How Yoga Relieves Stress


Increasingly, research shows that practicing yoga quiets the stress response system by regulating the hypothalamic-pituitary-adrenal (HPA) axis and the sympathetic nervous system (SNS).  (Read more on how stress works.)

Studies reveal that yoga practice:

  • decreases levels of salivary cortisol, blood glucose levels, plasma rennin levels and 24-hour urine epinephrine and norepinephrine levels
  • regulates the heart rate and significantly decreases systolic and diastolic blood pressure
  • increases immune system function and decreases markers of inflammation

In addition to these physiological effects, yoga has also been shown to decrease anxiety, relieve symptoms of depression, and increase feelings of emotional, social and spiritual well-being.

So science has confirmed what yogis have known for centuries: yoga reduces stress.  But how does it work?

The eight limbs of stress-relief

The traditional system of hatha yoga, as described in Patanjali’s Yoga Sutras, is composed of eight limbs of yoga.  These eight limbs are the practices which lead a yogi on his path to enlightenment.

Guidelines for living, the yamas and niyamas, direct a practitioner in his behavior and thought. The yamas include compassion, honesty, non-stealing, self-control, and non-greed.  The niyamas include cleanliness, contentment, discipline, self study, and recognition of a higher power. Living by these guidelines helps avoid the complications that dishonesty and lack of self-control bring about, as well as the negative thought patterns that lead to judgment, discontent and greed.  By adopting an attitude of compassion for ourselves and all beings, we gain balance and peace of mind.

Physical postures, or asanas, promote strength, balance, flexibility, and the optimal functioning of the human body.  Many poses directly calm the sympathetic nervous system.  Forward bending poses which squeeze the abdomen against the thighs momentarily increase perceived blood volume and pressure, and the body responds by dilating blood vessels and decreasing the heart’s pumping volume to lower blood pressure.  Slight prone backbends which put pressure on the abdomen (like bhujangasana, or cobra pose) have a similar affect.  Heart-opening poses that place pressure on the adrenals mildly stimulate them, which can be helpful if chronic overstimulation of the HPA Axis has led to their dysfunction or fatigue.  Other restorative poses, such as savasana (corpse pose) or viparita karani (legs-up-the-wall pose) allow the skeletal muscles to relax completely, releasing physical tension.

Breath control, or pranayama, can stimulate or calm the nervous system in addition to focusing the mind.  While poor or abnormal breathing patterns can chronically overstimulate the autonomic nervous system (leading to anxiety or fatigue), deep and even breaths engage the diaphragm and induce a calming effect.  In particular, inhaling and exhaling at a 1:2 ratio (in which the exhale is twice as long as the inhale), increases oxygen and decreases carbon dioxide in the body—this increase of oxygen is picked up by receptors in the brain stem and the aortic and carotid sinuses and initiates the body’s relaxation response by slowing the heart rate and reducing blood pressure.
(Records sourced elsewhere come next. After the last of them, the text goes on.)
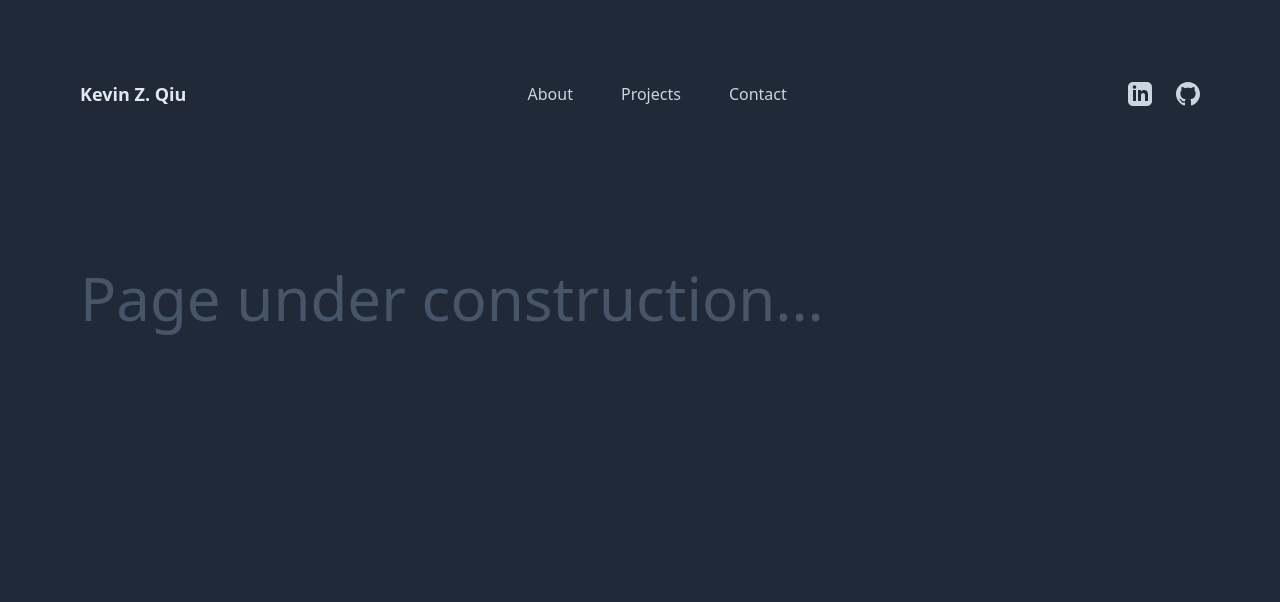
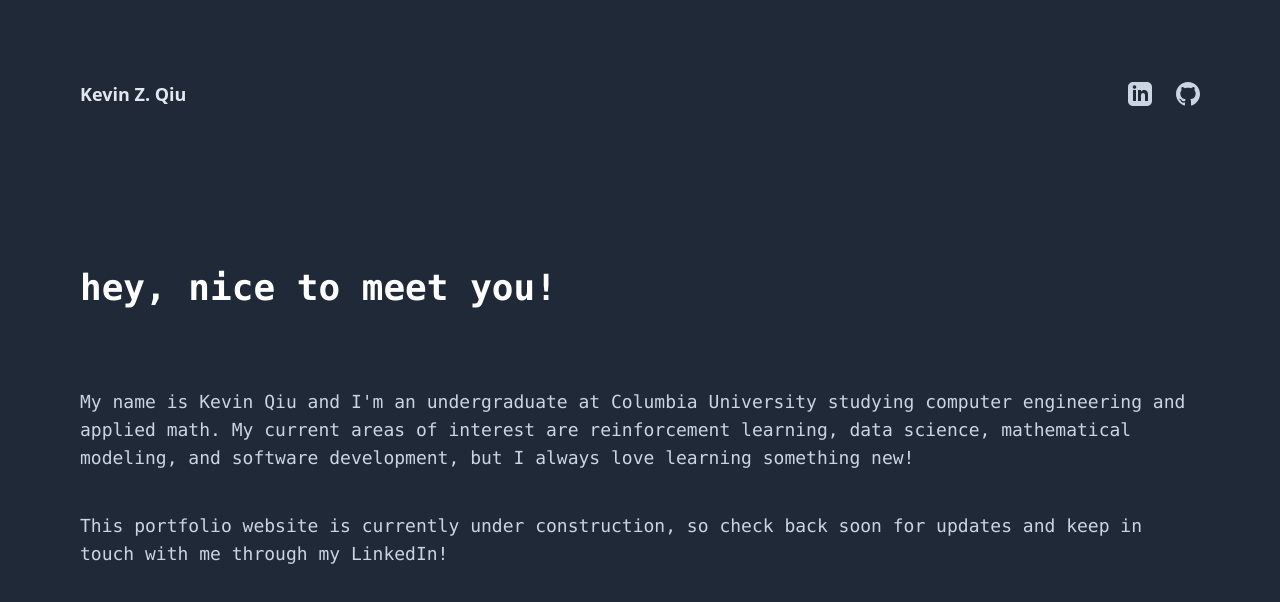
Before and after one commit to kzqiu/portfolio, a Next.js app: page / in a window 1280 px wide. Shown: the top 602 px of the page. Built offline with nearby package versions, Linux system fonts and the light colour scheme.

Commit message:
Updated index page and added typing animation.

```diff
--- a/components/navbar.js
+++ b/components/navbar.js
@@ -15,7 +15,7 @@ export default function Navbar() {
                     </a>
                 </Link>
                 <div className="space-x-12 hidden md:block">
-                    <Link href="../about">
+                    {/* <Link href="../about">
                         <a className={`text-base text-slate-300 hover:text-gray-500 ${router.asPath === "/about" ? "font-bold" : "font-medium"}`}>About</a>
                     </Link>
                     <Link href="../projects">
@@ -23,7 +23,7 @@ export default function Navbar() {
                     </Link>
                     <Link href="../contact">
                         <a className={`text-base text-slate-300 hover:text-gray-500 ${router.asPath === "/contact" ? "font-bold" : "font-medium"}`}>Contact</a>
-                    </Link>
+                    </Link>  */}
                 </div>
                 <div className="space-x-6 flex flex-row items-center">
                     <a href="https://www.linkedin.com/in/kevinzqiu/">
@@ -35,7 +35,7 @@ export default function Navbar() {
                 </div>
             </div>
             <div className="space-x-8 block md:hidden mt-4">
-                <Link href="../about">
+                {/* <Link href="../about">
                     <a className={`text-base text-slate-300 hover:text-gray-500 ${router.asPath === "/about" ? "font-bold" : "font-medium"}`}>About</a>
                 </Link>
                 <Link href="../projects">
@@ -43,7 +43,7 @@ export default function Navbar() {
                 </Link>
                 <Link href="../contact">
                     <a className={`text-base text-slate-300 hover:text-gray-500 ${router.asPath === "/contact" ? "font-bold" : "font-medium"}`}>Contact</a>
-                </Link>
+                </Link>  */}
             </div>
         </div>
     );
--- a/package.json
+++ b/package.json
@@ -9,7 +9,8 @@
   "dependencies": {
     "next": "^12.1.4",
     "react": "18.0.0",
-    "react-dom": "18.0.0"
+    "react-dom": "18.0.0",
+    "react-type-animation": "^2.1.2"
   },
   "devDependencies": {
     "autoprefixer": "^10.4.7",
--- a/pages/about.js
+++ b/pages/about.js
@@ -5,7 +5,7 @@ export default function About() {
         <SuperContainer>
             <section className="bg-gray-800">
                 <div className="max-w-6xl mx-auto px-4 h-48">
-                    <h1 className="text-5xl md:text-9xl font-bold py-20 text-white text-center md:text-left">About me!</h1>
+                    <h1 className="text-5xl md:text-9xl font-bold text-white text-center md:text-left">About me!</h1>
                 </div>
                 <div className="bg-gray-900 -mt-10 min-h-screen">
                     <div className="text-container max-w-6xl mx-auto px-4 pt-32">
--- a/pages/index.js
+++ b/pages/index.js
@@ -1,17 +1,36 @@
 import SuperContainer from '../components/supercontainer';
+import { TypeAnimation } from 'react-type-animation';
 
 export default function Home() {
     return (
         <SuperContainer>
             <section className="bg-gray-800">
                 <div className="flex flex-row max-w-6xl px-4 mx-auto py-20">
-                    <div className="flex flex-col">
-                        <h1 className="text-6xl text-slate-600">Page under construction...</h1>
+                    <div className="flex flex-col space-y-10">
+                        <div className="text-4xl md:text-4xl font-semibold text-white md:text-left font-mono h-20">
+                            <TypeAnimation sequence={["hey, nice to meet you!",
+                                                     10000,
+                                                     "你好，很高兴认识你！",
+                                                     10000,
+                                                     "¡hola, encantado de conocerte!",
+                                                     10000
+                                                     ]}
+                                            wrapper="h1"
+                                            cursor={false}
+                                            repeat={Infinity}
+                                            speed={20}/>
+                        </div>
+
+                        <div className="text-lg font-normal text-slate-300 md:text-left font-mono">
+                            My name is Kevin Qiu and I&apos;m an undergraduate at Columbia University studying computer engineering and applied math. My current areas of interest are reinforcement learning, data science, mathematical modeling, and software development, but I always love learning something new!
+                        </div>
+
+                        <div className="text-lg font-normal text-slate-300 md:text-left font-mono">
+                            This portfolio website is currently under construction, so check back soon for updates and keep in touch with me through my LinkedIn!
+                        </div>
                     </div>
-
                 </div>
-                <div className="bg-gray-900">
-
+                <div className="bg-gray-900 min-h-full">
                 </div>
             </section>
         </SuperContainer>
--- a/pages/projects.js
+++ b/pages/projects.js
@@ -3,7 +3,12 @@ import SuperContainer from "../components/supercontainer";
 export default function Projects() {
     return (
         <SuperContainer>
-
+            <section className="bg-gray-800">
+                <div className="flex flex-col md:flex-row px-4 ">
+                    <div className=""></div>
+                    <div className=""></div>
+                </div>
+            </section>
         </SuperContainer>
     );
 }
```
Also changed, not shown: 1 other file (tests, documents, lock files or other folders).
Non-attachment, referred to as pratyahara, or withdrawal of the senses, is the practice of detaching one’s mind from external objects and occurrences.  While practicing non-attachment, we may be aware of the object, but we control the mind’s focus to keep it from engaging with the object.  This prevents us from becoming personally affected by what arises outside and allows us to maintain inner peace.

Meditation comprises the final three limbs: dharana, immovable concentration of the mind; dhyana, meditation on the profound or divine; and finally samadhi, union with the divine, to the degree that the concept of self dissolves as the practitioner becomes one with the universe.  Meditation and deep relaxation practices quiet the mind and body and enhance the practitioner’s awareness of his entire being (corporeal as well as psychological and spiritual).

In a typical group yoga class, students practice postures and breathing, and often meditation.  These three exercises alone can activate the body’s relaxation response and quiet the mind.  The other limbs, especially the guidelines for living (yamas and niyamas) and the practice of non-attachment cultivate a peaceful presence that you can carry into all areas of your life, on and off the yoga mat.  This state of peace is a foundation from which you can respond to situations in a healthful, objective and effective manner, instead of allowing them or their consequences to overwhelm.



“Blood Pressure Reduction.”  Alternative Medicine and Rehabilitation: A Guide for Practitioners.  Wainapel SF, Fast A, editors.  New York: Demos Medical Publishing; 2003.

McCall, Timothy (2007). Yoga as Medicine: the yogic prescription for health and healing. New York: Bantam Books.

Ross, A., & Thomas, S (2010). “The health benefits of yoga and exercise: A review of comparison studies.” The Journal of Alternative and Complementary Medicine, 16, 3-12.